▸ **What the task requires**:
All that is needed is the number of lines in the records that contain the word "README", stated without anything else.

▸ **Available records**:
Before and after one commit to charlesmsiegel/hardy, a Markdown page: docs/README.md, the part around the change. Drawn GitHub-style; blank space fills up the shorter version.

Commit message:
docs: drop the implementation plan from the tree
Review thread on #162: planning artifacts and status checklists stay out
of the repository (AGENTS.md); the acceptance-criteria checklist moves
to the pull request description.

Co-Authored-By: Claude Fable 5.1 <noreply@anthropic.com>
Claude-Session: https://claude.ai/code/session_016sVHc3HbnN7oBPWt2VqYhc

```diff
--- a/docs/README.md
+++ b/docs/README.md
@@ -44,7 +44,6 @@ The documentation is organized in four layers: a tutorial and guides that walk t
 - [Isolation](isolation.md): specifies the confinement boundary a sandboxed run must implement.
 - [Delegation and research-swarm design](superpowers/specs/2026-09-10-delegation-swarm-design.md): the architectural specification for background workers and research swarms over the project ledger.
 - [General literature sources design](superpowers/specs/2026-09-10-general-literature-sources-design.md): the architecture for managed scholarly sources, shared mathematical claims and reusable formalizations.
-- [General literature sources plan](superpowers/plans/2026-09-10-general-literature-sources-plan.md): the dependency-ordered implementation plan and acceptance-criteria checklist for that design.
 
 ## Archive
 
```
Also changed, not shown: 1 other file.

▸ **Expected answer**:
3